Repatriating the refugees will suck the life out of the market with dire consequences for business in the region of northern Kenya, near the Somali border. “Dadaab is a commercial hub,” Abdullahi Mohamed told me. He’s a Somali taxi driver who fled clan warfare in 1991.

The World Bank estimates Dadaab injects $14 million into the Kenyan economy annually. Its shopping centers, taxi services, and lodges have created an economic ecosystem vital for local trade and employment. Some estimates suggest the overall impact of a closure on the regional economy could be as high as $98 million.

Bashir Abdikarir, a member of one of Dadaab’s business associations at Ifo camp, one of five that make up Dadaab, told me: “Most businesses here are run by refugees. . . . The camp provides services and a ready market for residents and a huge tax return to the Kenyan government.

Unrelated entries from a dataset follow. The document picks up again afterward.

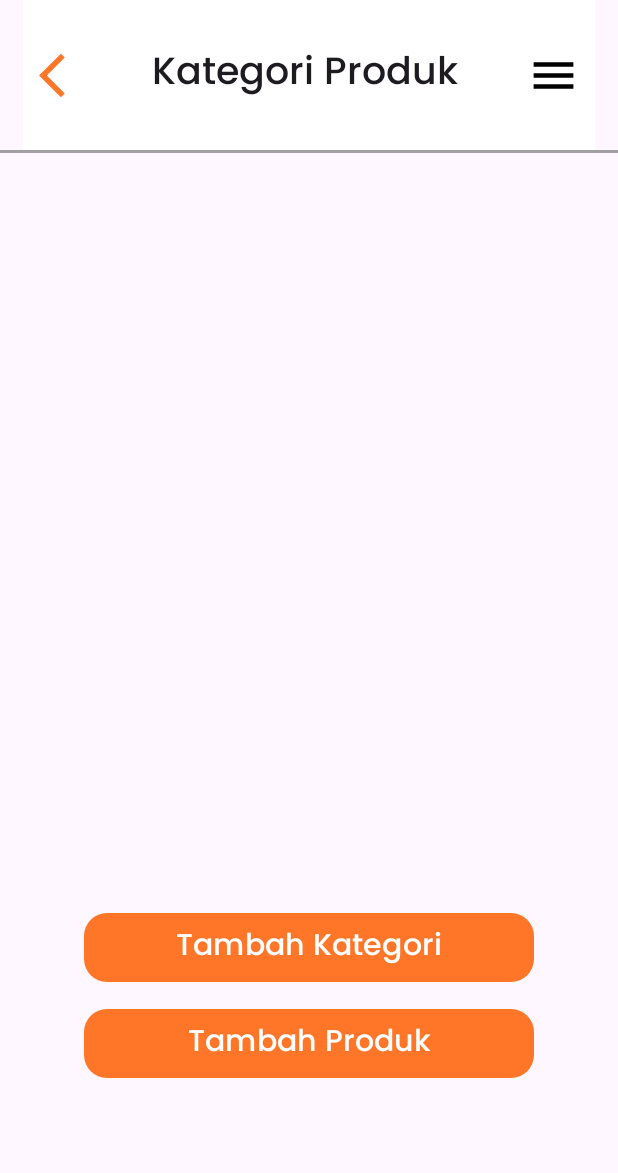
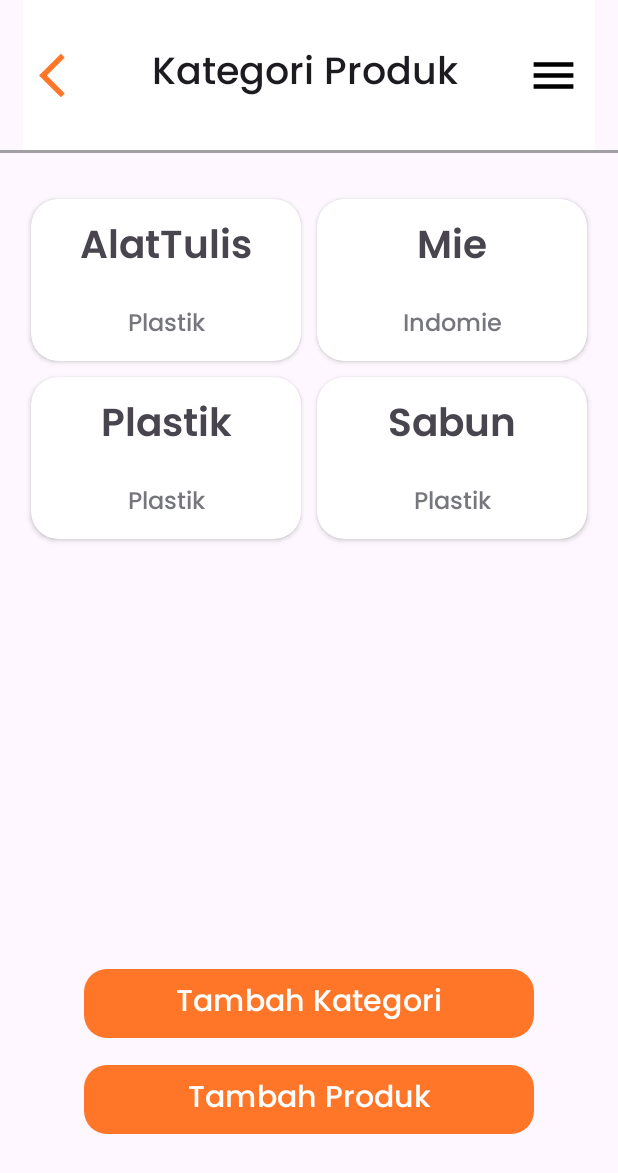
Before and after one commit to PPSI-4KA19/TokoLiaKelompok2, an Android app: the screen it shows after launch (produkkategori), in the options menu, after a tap on "Produk", on a phone screen of 412 x 824 dp. Shown: the top 1173 px of the screen. Run offline under Robolectric (Android 15) with nearby library versions, the phone set to English and light mode, and no system bars; our stand-ins replace Room's generated code; Roboto replaces fonts that are not available here.

Commit message:
kategori backend finish

```diff
--- a/app/src/main/java/com/example/tokolia/Kategori.java
+++ b/app/src/main/java/com/example/tokolia/Kategori.java
@@ -17,7 +17,7 @@ public class Kategori {
         this.deskripsi = deskripsi;
     }
 
-    public String getNama_kategori() {
+    public String getNamakategori() {
         return nama_kategori;
     }
 
@@ -25,7 +25,7 @@ public class Kategori {
         return deskripsi;
     }
 
-    public void setNama_kategori(String nama_kategori) {
+    public void setNamaKategori(String nama_kategori) {
         this.nama_kategori = nama_kategori;
     }
 
--- /dev/null
+++ b/app/src/main/java/com/example/tokolia/KategoriAdapter.java
@@ -0,0 +1,65 @@
+package com.example.tokolia;
+
+import android.view.LayoutInflater;
+import android.view.View;
+import android.view.ViewGroup;
+import android.widget.TextView;
+
+import androidx.annotation.NonNull;
+import androidx.recyclerview.widget.RecyclerView;
+
+import java.util.ArrayList;
+import java.util.List;
+
+public class KategoriAdapter extends RecyclerView.Adapter<KategoriAdapter.KategoriHolder> {
+
+    private List<Kategori> kategoris = new ArrayList<>();
+
+
+    @NonNull
+    @Override
+    public KategoriHolder onCreateViewHolder(@NonNull ViewGroup parent, int viewType) {
+
+        View view = LayoutInflater.from(parent.getContext())
+                .inflate(R.layout.layout_kategori,
+                parent,false);
+
+        return new KategoriHolder(view);
+    }
+
+    @Override
+    public void onBindViewHolder(@NonNull KategoriHolder holder, int position) {
+
+        Kategori currentKategori = kategoris.get(position);
+        holder.namaKategori.setText(currentKategori.getNamakategori());
+        holder.descKategori.setText(currentKategori.getDeskripsi());
+
+    }
+
+    @Override
+    public int getItemCount() {
+        return kategoris.size();
+    }
+
+    public void setKategoris(List<Kategori> kategoris){
+
+        this.kategoris = kategoris;
+        notifyDataSetChanged();
+
+    }
+
+    class KategoriHolder extends RecyclerView.ViewHolder{
+
+        TextView namaKategori;
+        TextView descKategori;
+
+
+        public KategoriHolder(@NonNull View itemView) {
+            super(itemView);
+
+            namaKategori = itemView.findViewById(R.id.textNamaKategori);
+            descKategori = itemView.findViewById(R.id.textDescKategori);
+
+        }
+    }
+}
--- a/app/src/main/java/com/example/tokolia/KategoriProduk.java
+++ b/app/src/main/java/com/example/tokolia/KategoriProduk.java
@@ -2,6 +2,7 @@ package com.example.tokolia;
 
 import androidx.annotation.NonNull;
 import androidx.room.Entity;
+import androidx.room.ForeignKey;
 import androidx.room.PrimaryKey;
 
 @Entity(tableName = "kategoriproduk",primaryKeys = {"nama_kategori","id_produk"})
--- a/app/src/main/java/com/example/tokolia/TokoDatabase.java
+++ b/app/src/main/java/com/example/tokolia/TokoDatabase.java
@@ -2,9 +2,14 @@ package com.example.tokolia;
 
 import android.content.Context;
 
+import androidx.annotation.NonNull;
 import androidx.room.Database;
 import androidx.room.Room;
 import androidx.room.RoomDatabase;
+import androidx.sqlite.db.SupportSQLiteDatabase;
+
+import java.util.concurrent.ExecutorService;
+import java.util.concurrent.Executors;
 
 @Database(entities = {Kategori.class, KategoriProduk.class, Produk.class
                     , Transaksi.class, TransaksiProduk.class
@@ -15,9 +20,9 @@ public abstract class TokoDatabase extends RoomDatabase {
 
 
     //Dao untuk proses produk + kategori
-    public abstract ProdukDao produkDao();
+    //public abstract ProdukDao produkDao();
     public abstract KategoriDao kategoriDao();
-    public abstract KategoriProdukDao kategoriProdukDao();
+    //public abstract KategoriProdukDao kategoriProdukDao();
 
     //Dao untuk proses transaksi + produk
 
@@ -25,11 +30,13 @@ public abstract class TokoDatabase extends RoomDatabase {
 
     public static synchronized TokoDatabase getInstance(Context context){
 
+        //dihapus setelah testing
         if(instance == null){
-
             instance = Room.databaseBuilder(context.getApplicationContext(),
                     TokoDatabase.class, "toko_database")
-                    .fallbackToDestructiveMigration().build();
+                    .fallbackToDestructiveMigration()
+                    .addCallback(roomCallBack)
+                    .build();
 
         }
 
@@ -37,4 +44,28 @@ public abstract class TokoDatabase extends RoomDatabase {
 
     }
 
+
+
+    private static RoomDatabase.Callback roomCallBack = new RoomDatabase.Callback(){
+        @Override
+        public void onCreate(@NonNull SupportSQLiteDatabase db) {
+            super.onCreate(db);
+
+            KategoriDao kategoriDao = instance.kategoriDao();
+
+            ExecutorService executorService = Executors.newSingleThreadExecutor();
+            executorService.execute(new Runnable() {
+                @Override
+                public void run() {
+                    //untuk dihapus setelah tes
+                    kategoriDao.insert(new Kategori("Mie","Indomie"));
+                    kategoriDao.insert(new Kategori("Plastik","Plastik"));
+                    kategoriDao.insert(new Kategori("Sabun","Plastik"));
+                    kategoriDao.insert(new Kategori("AlatTulis","Plastik"));
+                }
+            });
+
+        }
+    };
+
 }
--- /dev/null
+++ b/app/src/main/java/com/example/tokolia/TokoRepository.java
@@ -0,0 +1,63 @@
+package com.example.tokolia;
+
+import android.app.Application;
+import android.os.AsyncTask;
+
+import androidx.lifecycle.LiveData;
+
+import java.util.List;
+import java.util.concurrent.ExecutorService;
+import java.util.concurrent.Executors;
+
+public class TokoRepository {
+
+    private KategoriDao kategoriDao;
+
+    private LiveData<List<Kategori>> kategoris;
+
+
+    ExecutorService executors = Executors.newSingleThreadExecutor();
+
+    public TokoRepository(Application application){
+
+        TokoDatabase database = TokoDatabase.getInstance(application);
+        kategoriDao = database.kategoriDao();
+        kategoris = kategoriDao.getAllKategori();
+
+    }
+
+    public void insertKategori(Kategori kategori){
+        executors.execute(new Runnable() {
+            @Override
+            public void run() {
+                kategoriDao.insert(kategori);
+            }
+        });
+
+    }
+
+    public void updateKategori(Kategori kategori){
+        executors.execute(new Runnable() {
+            @Override
+            public void run() {
+                kategoriDao.update(kategori);
+            }
+        });
+    }
+
+    public void deleteKategori(Kategori kategori){
+        executors.execute(new Runnable() {
+            @Override
+            public void run() {
+                kategoriDao.delete(kategori);
+            }
+        });
+    }
+
+    public LiveData<List<Kategori>> getALlKategori(){
+        return kategoris;
+    }
+
+
+
+}
--- /dev/null
+++ b/app/src/main/java/com/example/tokolia/TokoViewModel.java
@@ -0,0 +1,40 @@
+package com.example.tokolia;
+
+import android.app.Application;
+
+import androidx.annotation.NonNull;
+import androidx.lifecycle.AndroidViewModel;
+import androidx.lifecycle.LiveData;
+
+import java.util.List;
+
+public class TokoViewModel extends AndroidViewModel {
+
+    private TokoRepository repository;
+    private LiveData<List<Kategori>> kategoris;
+
+    public TokoViewModel(@NonNull Application application) {
+        super(application);
+
+        repository = new TokoRepository(application);
+        kategoris = repository.getALlKategori();
+
+    }
+
+    public void insertKategori(Kategori kategori){
+        repository.insertKategori(kategori);
+    }
+
+    public void updateKategori(Kategori kategori){
+        repository.updateKategori(kategori);
+    }
+
+    public void deleteKategori(Kategori kategori){
+        repository.deleteKategori(kategori);
+    }
+
+    public LiveData<List<Kategori>> getAllKategori(){
+        return kategoris;
+    }
+
+}
--- a/app/src/main/java/com/example/tokolia/produkkategori.java
+++ b/app/src/main/java/com/example/tokolia/produkkategori.java
@@ -5,27 +5,34 @@ import androidx.annotation.NonNull;
 import androidx.appcompat.app.AppCompatActivity;
 import androidx.appcompat.content.res.AppCompatResources;
 import androidx.appcompat.widget.Toolbar;
+import androidx.lifecycle.Observer;
+import androidx.lifecycle.ViewModelProvider;
+import androidx.recyclerview.widget.GridLayoutManager;
+import androidx.recyclerview.widget.LinearLayoutManager;
+import androidx.recyclerview.widget.RecyclerView;
 
 import android.content.Intent;
 import android.os.Bundle;
 import android.view.MenuItem;
 import android.view.View;
 import android.widget.Button;
-import android.widget.GridView;
 import android.widget.TextView;
 import android.widget.Toast;
 import android.window.OnBackInvokedDispatcher;
 
 import com.google.android.material.appbar.MaterialToolbar;
 
+import java.util.List;
+
 public class produkkategori extends AppCompatActivity {
 
+
+    private TokoViewModel tokoViewModel;
     MaterialToolbar toolbar;
-    GridView gridKategori;
+    RecyclerView recyclerKategori;
     Button buttonTambahProduk;
     Button buttonTambahKategori;
-    TextView namaKategori;
-    TextView descKategori;
+
 
     @Override
     protected void onCreate(Bundle savedInstanceState) {
@@ -61,12 +68,32 @@ public class produkkategori extends AppCompatActivity {
             }
         });
 
-        gridKategori = findViewById(R.id.gridKategori);
+        //menampilkan kategori ke view
+        recyclerKategori = findViewById(R.id.recyclerKategori);
+        recyclerKategori.setLayoutManager(new GridLayoutManager(this,2));
 
-        //button
+        KategoriAdapter kategoriAdapter = new KategoriAdapter();
+        recyclerKategori.setAdapter(kategoriAdapter);
+
+        //view model gridview dari DB
+        tokoViewModel = new ViewModelProvider.AndroidViewModelFactory(getApplication()).create(TokoViewModel.class);
+        tokoViewModel.getAllKategori().observe(this, new Observer<List<Kategori>>() {
+            @Override
+            public void onChanged(List<Kategori> kategoris) {
+                //update grid view kategori
+                kategoriAdapter.setKategoris(kategoris);
+
+            }
+        });
+
+
+
+
+        //identify button
         buttonTambahKategori = findViewById(R.id.buttonTambahKategori);
         buttonTambahProduk = findViewById(R.id.buttonTambahProduk);
 
+        //kalo klik button tambah kategori -->
         buttonTambahKategori.setOnClickListener(new View.OnClickListener() {
             @Override
             public void onClick(View v) {
@@ -76,6 +103,7 @@ public class produkkategori extends AppCompatActivity {
             }
         });
 
+        //kalo klik button tambah produk -->
         buttonTambahProduk.setOnClickListener(new View.OnClickListener() {
             @Override
             public void onClick(View v) {
@@ -85,11 +113,7 @@ public class produkkategori extends AppCompatActivity {
             }
         });
 
-        //untuk ditulis ke db dalam adapter
-        //namaKategori = findViewById(R.id.textNamaKategori);
-        //descKategori = findViewById(R.id.textDescKategori);
-
-
+        /*
         //backpress handling
         getOnBackPressedDispatcher().addCallback(this, new OnBackPressedCallback(true) {
             @Override
@@ -99,6 +123,7 @@ public class produkkategori extends AppCompatActivity {
                 finish();
             }
         });
+        */
 
         //back toolbar
         toolbar.setNavigationOnClickListener(new View.OnClickListener() {
--- a/app/src/main/res/layout/activity_list_produk.xml
+++ b/app/src/main/res/layout/activity_list_produk.xml
@@ -43,5 +43,6 @@
         android:paddingHorizontal="25dp"
         android:paddingVertical="10dp"
         app:layout_constraintTop_toBottomOf="@+id/appBarLayout5"
-        tools:layout_editor_absoluteX="0dp" />
+        tools:layout_editor_absoluteX="0dp"
+        tools:listitem="@layout/card_view_produk"/>
 </androidx.constraintlayout.widget.ConstraintLayout>
--- a/app/src/main/res/layout/activity_produkkategori.xml
+++ b/app/src/main/res/layout/activity_produkkategori.xml
@@ -54,16 +54,16 @@
         app:layout_constraintTop_toBottomOf="@+id/appBarLayout2"
         app:layout_constraintVertical_bias="0.063">
 
-        <GridView
-            android:id="@+id/gridKategori"
+        <androidx.recyclerview.widget.RecyclerView
+            android:id="@+id/recyclerKategori"
             android:layout_width="match_parent"
-            android:layout_height="450dp"
-            android:layout_marginTop="20dp"
+            android:layout_height="500dp"
+            android:layout_marginTop="10dp"
             android:layout_marginBottom="30dp"
-            android:numColumns="2"
-            android:paddingStart="15dp"
+            android:padding="15dp"
             android:paddingTop="10dp"
-            android:paddingEnd="15dp" />
+            android:paddingEnd="15dp"
+            tools:listitem="@layout/layout_kategori" />
 
         <Button
             android:id="@+id/buttonTambahKategori"
--- a/app/src/main/res/layout/layout_kategori.xml
+++ b/app/src/main/res/layout/layout_kategori.xml
@@ -2,12 +2,13 @@
 <LinearLayout xmlns:android="http://schemas.android.com/apk/res/android"
     xmlns:app="http://schemas.android.com/apk/res-auto"
     android:layout_width="match_parent"
-    android:layout_height="match_parent">
+    android:layout_height="wrap_content">
 
     <androidx.cardview.widget.CardView
         android:id="@+id/cardKategori"
         android:layout_width="match_parent"
         android:layout_height="wrap_content"
+        android:layout_margin="5dp"
         android:background="@drawable/background_recycler"
         app:cardCornerRadius="18dp"
         app:contentPadding="5dp">
@@ -28,7 +29,7 @@
                 android:paddingBottom="10dp"
                 android:text="TextView"
                 android:textAlignment="center"
-                android:textSize="24sp" />
+                android:textSize="26sp" />
 
             <TextView
                 android:id="@+id/textDescKategori"
@@ -38,6 +39,7 @@
                 android:fontFamily="@font/poppins_medium"
                 android:text="TextView"
                 android:textAlignment="center"
+                android:textColor="@color/material_dynamic_neutral50"
                 android:textSize="16sp" />
         </LinearLayout>
     </androidx.cardview.widget.CardView>
```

We pay more tax than locals.”

Local Kenyans say they will also feel the impact: “I have been depending on this camp to earn a living,” Dhublawe Ibrahim, a father of four and a Kenyan taxi driver who works in Dadaab, told me.


Education will also suffer if the camp is closed, a point emphasized by Nobel Peace laureate Malala Yousafzai, who spent her 19th birthday in Dadaab this month. “I am here to speak for my unheard sisters of Somalia striving for education every day,” she said. “Closing the camp will affect the education of these young refugees. The government should reconsider.”

The more than 100 schools in Dadaab are mostly run by the United Nations, offering free education to the refugees and Kenyan students. Local children flock to camp classes, which have filled a void left by the Kenyan government in the remote border region.

The camp’s presence has similarly boosted health care, social services, and transport networks in the region, pulling in international aid and professionals from around Kenya and beyond. Commercial activities in and around the camp generate significant tax revenue.

If Dadaab were an independent country in Africa, it would be larger than the Seychelles, Sao Tome, and Principe — and its population would top 11 African capitals.

Still the government argues the security threat outweighs all the economic and humanitarian concerns. It claims Al Shabab used the camp to prepare terrorist outrages like the Garissa University College attack, where gunmen killed almost 150 people last year, or the assault on Nairobi’s Westgate Shopping Mall that killed 67 in 2013.

“The government has decided that hosting of refugees has to come to an end,” Kenya’s interior minister, Joseph Nkaisserry, declared recently. “The government acknowledges that this decision will have adverse effects on the lives of refugees, but Kenya will no longer be hosting them.”


While recognizing that Al Shabab infiltration has created a presence in Dadaab, security experts say closing the camp would not eliminate the group’s ability to carry out such attacks.

Many hope the government is bluffing, using the threat to win more international funding or increased assistance in its fight against Al Shabab. After all, it has threatened to shut Dadaab in the past but backed down, in part because international donors coughed up more money.

This time, however, the signs are ominous: The government has set a timeline, allocated a budget for the shutdown, and disbanded the Department of Refugee Affairs, disrupting the lives of refugees and hindering aid agency work.

If the Kenyan government is using the threat of closure for international leverage, it sets a dangerous precedent by using refugees as bargaining chips.

Kenya does have legitimate security concerns that should be taken into account. But domestic and international pressure are needed to persuade the government in Nairobi to avoid a closure that would be disastrous for the refugees, destabilizing for the region, and damaging to Kenya itself.

Tonny Onyulo is a freelance journalist based in Nairobi.